--- DATA FOR ANALYSIS Enclosed Below ---

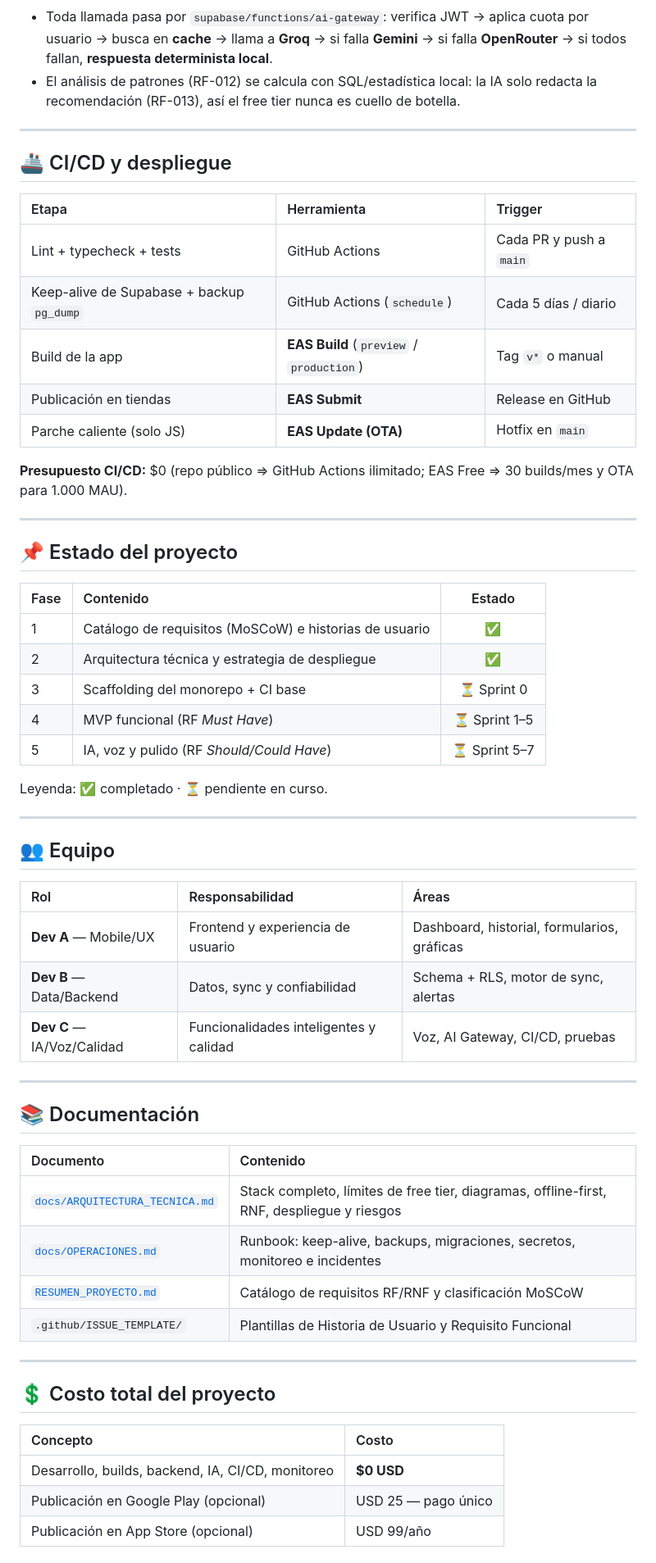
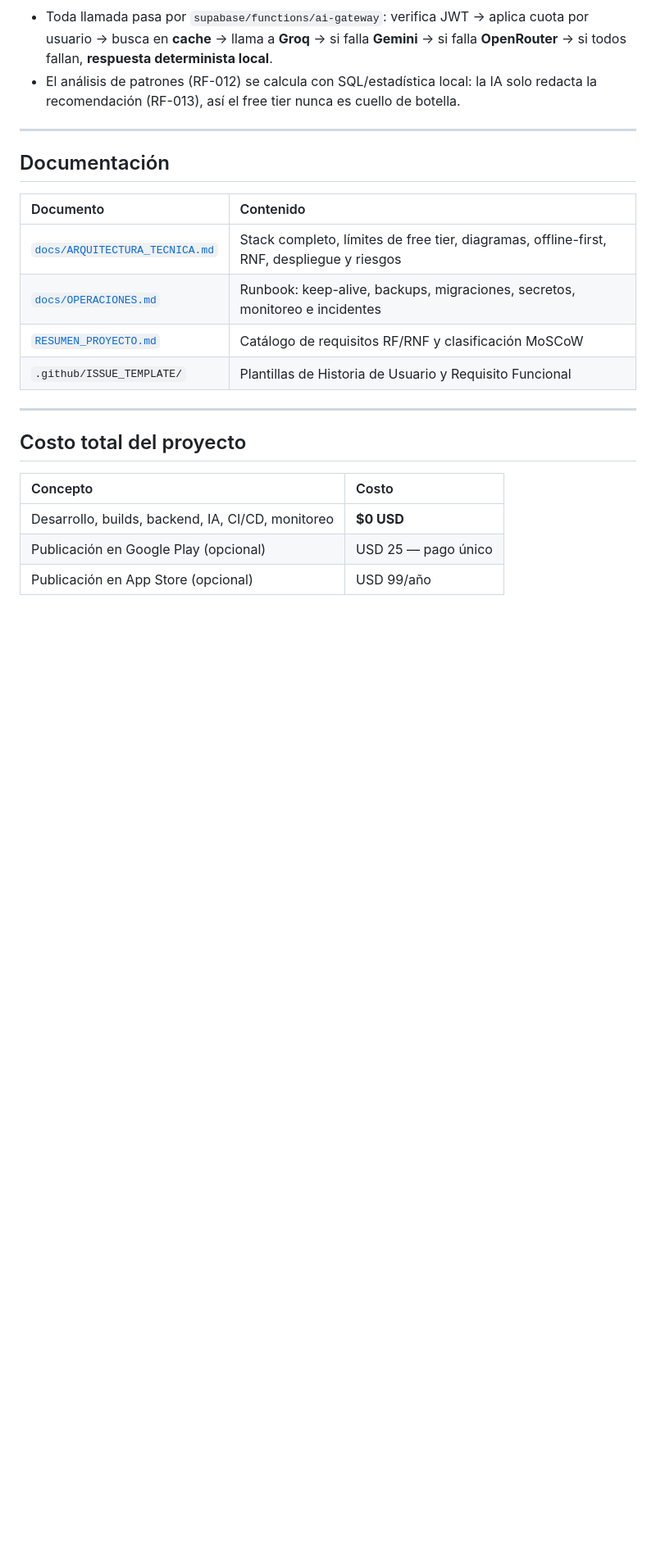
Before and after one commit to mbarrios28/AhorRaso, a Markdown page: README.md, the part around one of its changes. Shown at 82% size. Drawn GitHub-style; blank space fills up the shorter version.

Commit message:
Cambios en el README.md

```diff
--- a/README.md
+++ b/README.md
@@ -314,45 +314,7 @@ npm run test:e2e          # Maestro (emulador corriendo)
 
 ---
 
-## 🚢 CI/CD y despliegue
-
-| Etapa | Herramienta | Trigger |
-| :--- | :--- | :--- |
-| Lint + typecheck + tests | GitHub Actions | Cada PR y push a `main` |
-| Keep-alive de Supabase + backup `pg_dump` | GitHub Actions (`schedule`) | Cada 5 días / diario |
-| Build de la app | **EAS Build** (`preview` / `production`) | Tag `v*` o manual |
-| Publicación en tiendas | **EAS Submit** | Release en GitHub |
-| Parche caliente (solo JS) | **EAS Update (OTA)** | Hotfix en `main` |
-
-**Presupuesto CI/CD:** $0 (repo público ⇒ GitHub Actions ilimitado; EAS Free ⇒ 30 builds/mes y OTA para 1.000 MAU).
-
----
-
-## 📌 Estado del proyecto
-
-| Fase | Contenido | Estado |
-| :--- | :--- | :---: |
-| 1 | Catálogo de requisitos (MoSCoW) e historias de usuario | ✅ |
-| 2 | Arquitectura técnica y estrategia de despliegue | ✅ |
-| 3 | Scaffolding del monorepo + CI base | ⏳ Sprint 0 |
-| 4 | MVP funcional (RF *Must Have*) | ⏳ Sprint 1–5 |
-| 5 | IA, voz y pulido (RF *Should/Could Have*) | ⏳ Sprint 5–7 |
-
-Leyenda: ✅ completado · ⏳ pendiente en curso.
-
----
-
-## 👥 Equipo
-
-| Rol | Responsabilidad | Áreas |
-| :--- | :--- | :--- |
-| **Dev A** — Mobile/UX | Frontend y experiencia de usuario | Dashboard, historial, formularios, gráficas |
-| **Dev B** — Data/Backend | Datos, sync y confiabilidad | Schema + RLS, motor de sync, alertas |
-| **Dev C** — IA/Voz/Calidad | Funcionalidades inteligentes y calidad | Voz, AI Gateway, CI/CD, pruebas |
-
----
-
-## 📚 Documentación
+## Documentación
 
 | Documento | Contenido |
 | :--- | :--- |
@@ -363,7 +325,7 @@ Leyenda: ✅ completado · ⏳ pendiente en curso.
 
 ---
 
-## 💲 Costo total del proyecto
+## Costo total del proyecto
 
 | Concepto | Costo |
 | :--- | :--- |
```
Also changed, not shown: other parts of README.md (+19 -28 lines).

--- End of Enclosed DATA FOR ANALYSIS ---
--- DATA FOR ANALYSIS Enclosed Below ---

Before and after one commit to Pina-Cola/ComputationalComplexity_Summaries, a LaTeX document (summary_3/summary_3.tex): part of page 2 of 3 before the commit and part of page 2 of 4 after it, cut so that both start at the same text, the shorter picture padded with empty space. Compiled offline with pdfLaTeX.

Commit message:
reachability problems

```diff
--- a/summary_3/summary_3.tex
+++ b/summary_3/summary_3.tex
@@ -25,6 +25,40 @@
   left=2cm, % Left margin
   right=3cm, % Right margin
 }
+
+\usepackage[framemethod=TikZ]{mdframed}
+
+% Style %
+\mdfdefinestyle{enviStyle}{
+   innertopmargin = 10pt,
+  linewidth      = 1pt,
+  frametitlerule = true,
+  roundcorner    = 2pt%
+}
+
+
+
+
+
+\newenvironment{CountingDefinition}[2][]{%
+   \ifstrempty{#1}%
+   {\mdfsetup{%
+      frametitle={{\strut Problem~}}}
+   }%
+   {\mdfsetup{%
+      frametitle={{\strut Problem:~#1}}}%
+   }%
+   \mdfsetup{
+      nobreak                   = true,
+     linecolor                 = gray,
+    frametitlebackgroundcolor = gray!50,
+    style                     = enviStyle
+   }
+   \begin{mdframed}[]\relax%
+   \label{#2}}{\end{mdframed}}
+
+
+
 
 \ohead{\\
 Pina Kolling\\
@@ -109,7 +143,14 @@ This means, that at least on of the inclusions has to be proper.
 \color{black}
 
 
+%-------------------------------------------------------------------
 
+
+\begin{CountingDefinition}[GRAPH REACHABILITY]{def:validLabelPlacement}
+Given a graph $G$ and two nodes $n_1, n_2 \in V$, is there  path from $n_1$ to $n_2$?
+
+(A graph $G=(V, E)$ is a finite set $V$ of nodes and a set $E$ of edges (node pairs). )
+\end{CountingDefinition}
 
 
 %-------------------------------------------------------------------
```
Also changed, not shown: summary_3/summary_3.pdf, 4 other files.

--- End of Enclosed DATA FOR ANALYSIS ---
--- DATA FOR ANALYSIS Enclosed Below ---

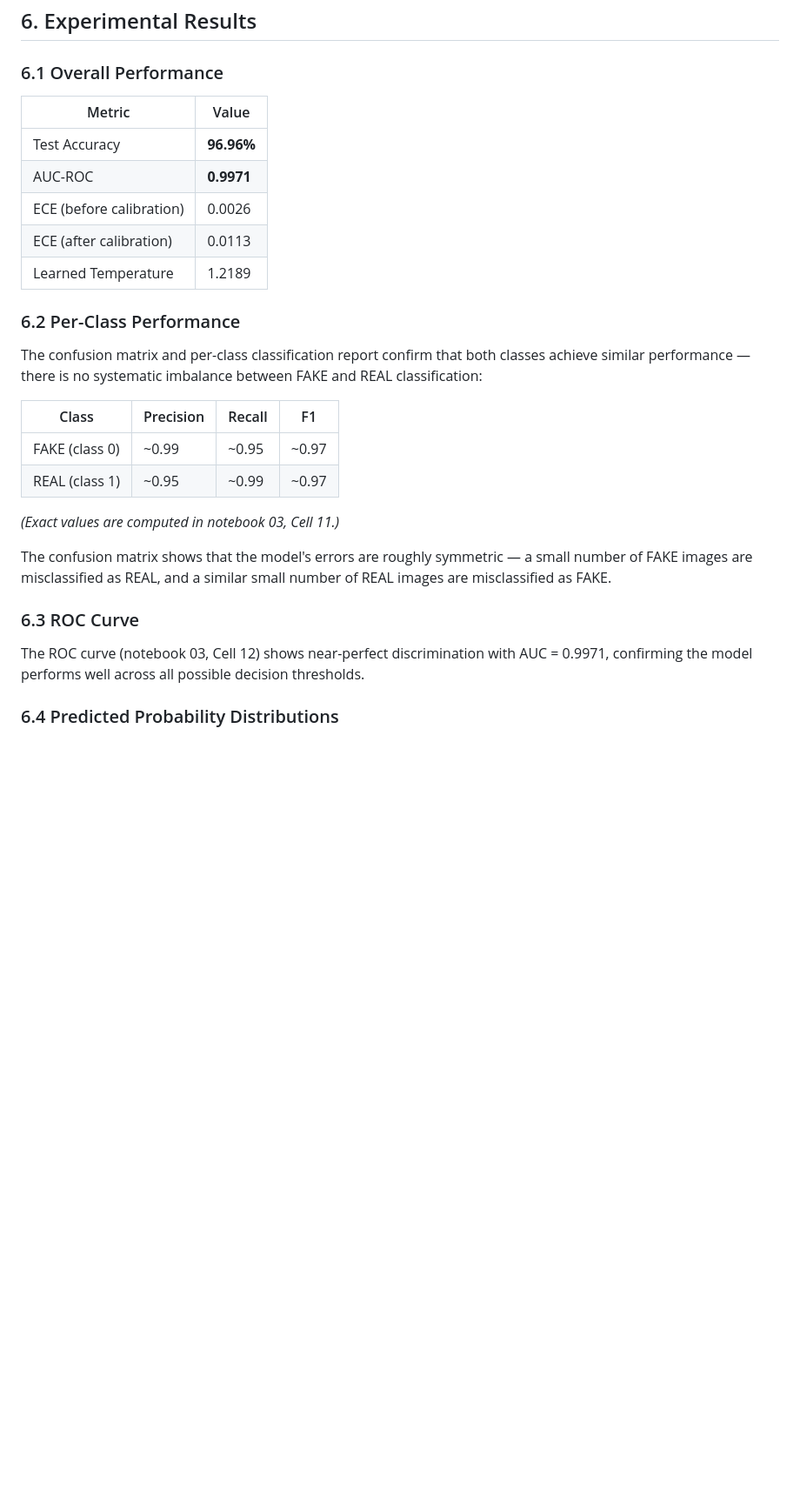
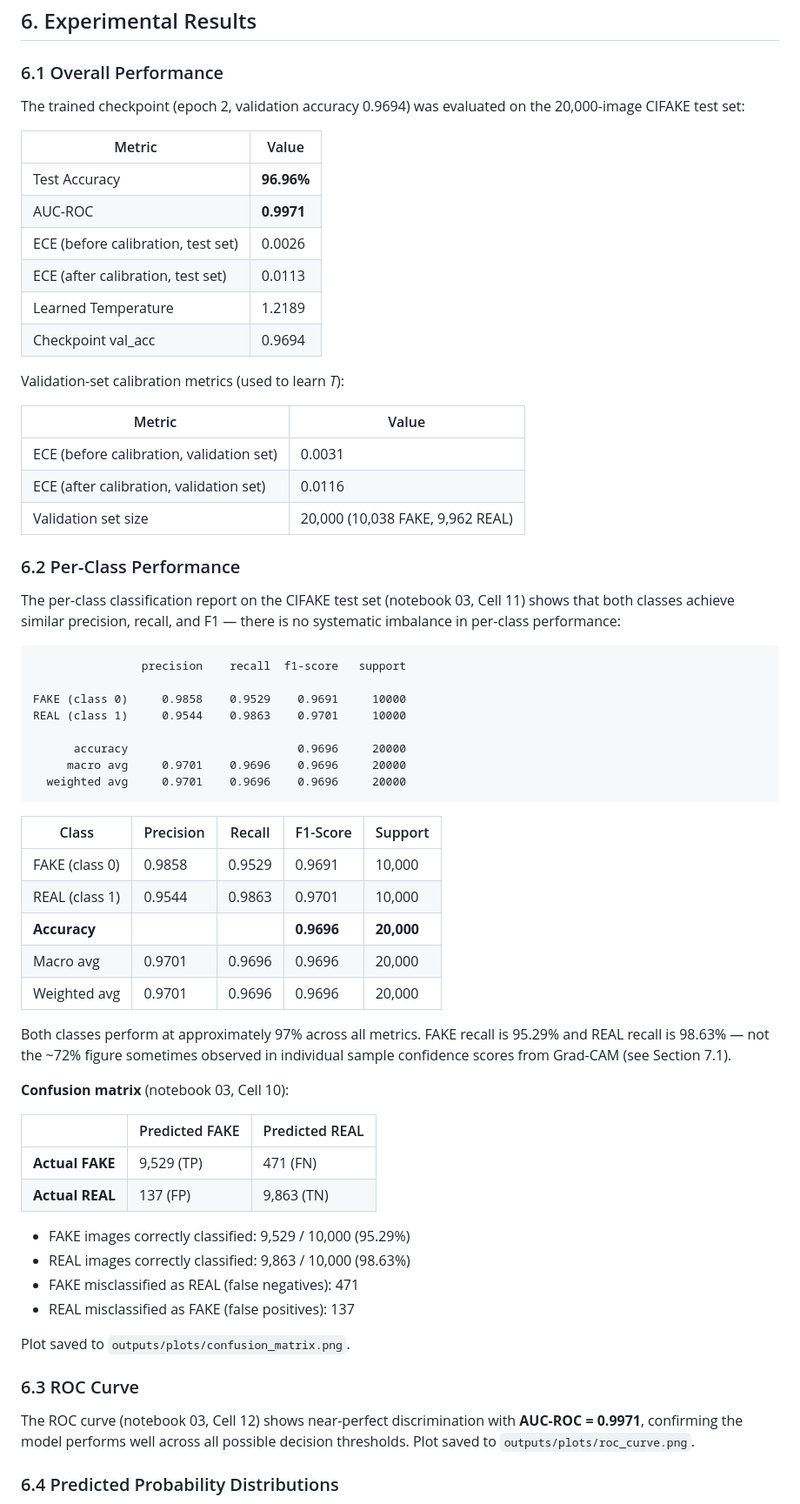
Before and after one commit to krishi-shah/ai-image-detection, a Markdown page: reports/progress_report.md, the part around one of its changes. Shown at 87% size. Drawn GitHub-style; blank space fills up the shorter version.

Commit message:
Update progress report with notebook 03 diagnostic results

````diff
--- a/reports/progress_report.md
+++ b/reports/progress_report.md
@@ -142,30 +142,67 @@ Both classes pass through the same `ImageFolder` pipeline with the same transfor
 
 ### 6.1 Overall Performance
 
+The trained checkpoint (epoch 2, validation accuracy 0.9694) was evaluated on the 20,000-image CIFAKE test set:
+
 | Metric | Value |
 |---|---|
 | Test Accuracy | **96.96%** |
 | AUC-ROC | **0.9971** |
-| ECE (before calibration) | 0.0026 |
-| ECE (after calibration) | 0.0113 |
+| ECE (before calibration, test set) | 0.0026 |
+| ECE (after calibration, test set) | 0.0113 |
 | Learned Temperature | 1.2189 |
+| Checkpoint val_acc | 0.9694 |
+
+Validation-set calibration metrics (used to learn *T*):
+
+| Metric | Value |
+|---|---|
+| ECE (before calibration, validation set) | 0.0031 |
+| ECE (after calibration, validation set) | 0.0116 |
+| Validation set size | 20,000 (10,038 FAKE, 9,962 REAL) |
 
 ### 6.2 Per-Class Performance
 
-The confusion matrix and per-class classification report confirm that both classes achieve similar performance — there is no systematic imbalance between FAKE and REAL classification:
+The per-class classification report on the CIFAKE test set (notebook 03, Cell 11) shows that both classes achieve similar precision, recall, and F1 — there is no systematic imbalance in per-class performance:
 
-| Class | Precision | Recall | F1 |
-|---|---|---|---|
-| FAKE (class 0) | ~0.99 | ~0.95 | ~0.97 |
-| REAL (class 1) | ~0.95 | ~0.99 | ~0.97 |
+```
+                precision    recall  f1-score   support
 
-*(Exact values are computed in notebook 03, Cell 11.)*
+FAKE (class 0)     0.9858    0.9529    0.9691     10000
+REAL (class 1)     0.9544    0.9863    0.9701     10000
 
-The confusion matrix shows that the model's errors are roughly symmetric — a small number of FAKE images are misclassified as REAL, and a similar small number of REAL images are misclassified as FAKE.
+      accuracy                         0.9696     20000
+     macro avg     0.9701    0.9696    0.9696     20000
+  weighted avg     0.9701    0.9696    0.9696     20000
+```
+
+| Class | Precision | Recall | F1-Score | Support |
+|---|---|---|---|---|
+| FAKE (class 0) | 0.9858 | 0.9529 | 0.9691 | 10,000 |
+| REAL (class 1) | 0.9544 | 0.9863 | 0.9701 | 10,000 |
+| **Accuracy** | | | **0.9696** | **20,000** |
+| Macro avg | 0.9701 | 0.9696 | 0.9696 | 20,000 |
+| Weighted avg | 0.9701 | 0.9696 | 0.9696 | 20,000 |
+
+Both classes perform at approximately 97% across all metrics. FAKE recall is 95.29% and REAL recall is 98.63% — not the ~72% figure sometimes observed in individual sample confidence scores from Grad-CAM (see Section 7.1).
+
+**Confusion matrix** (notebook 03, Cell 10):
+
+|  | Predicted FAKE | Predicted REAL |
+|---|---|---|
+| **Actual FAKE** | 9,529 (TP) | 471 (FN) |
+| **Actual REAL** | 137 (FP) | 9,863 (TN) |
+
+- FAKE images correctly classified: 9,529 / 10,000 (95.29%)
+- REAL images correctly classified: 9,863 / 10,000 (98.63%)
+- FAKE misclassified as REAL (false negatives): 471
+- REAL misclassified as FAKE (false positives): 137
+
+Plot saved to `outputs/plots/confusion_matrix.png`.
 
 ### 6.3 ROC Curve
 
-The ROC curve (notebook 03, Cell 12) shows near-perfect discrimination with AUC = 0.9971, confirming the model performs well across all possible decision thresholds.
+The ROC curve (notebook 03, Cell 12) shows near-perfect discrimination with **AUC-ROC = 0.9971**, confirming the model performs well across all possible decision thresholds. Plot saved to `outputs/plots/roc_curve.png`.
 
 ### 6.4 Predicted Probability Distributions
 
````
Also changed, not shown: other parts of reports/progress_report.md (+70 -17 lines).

--- End of Enclosed DATA FOR ANALYSIS ---

DIRECTIONS FOR THIS TASK: Across the data, find each line that has "calibration" in it and copy that line.

EXERCISE ANSWER:
-| ECE (before calibration) | 0.0026 |
-| ECE (after calibration) | 0.0113 |
+| ECE (before calibration, test set) | 0.0026 |
+| ECE (after calibration, test set) | 0.0113 |
+Validation-set calibration metrics (used to learn *T*):
+| ECE (before calibration, validation set) | 0.0031 |
+| ECE (after calibration, validation set) | 0.0116 |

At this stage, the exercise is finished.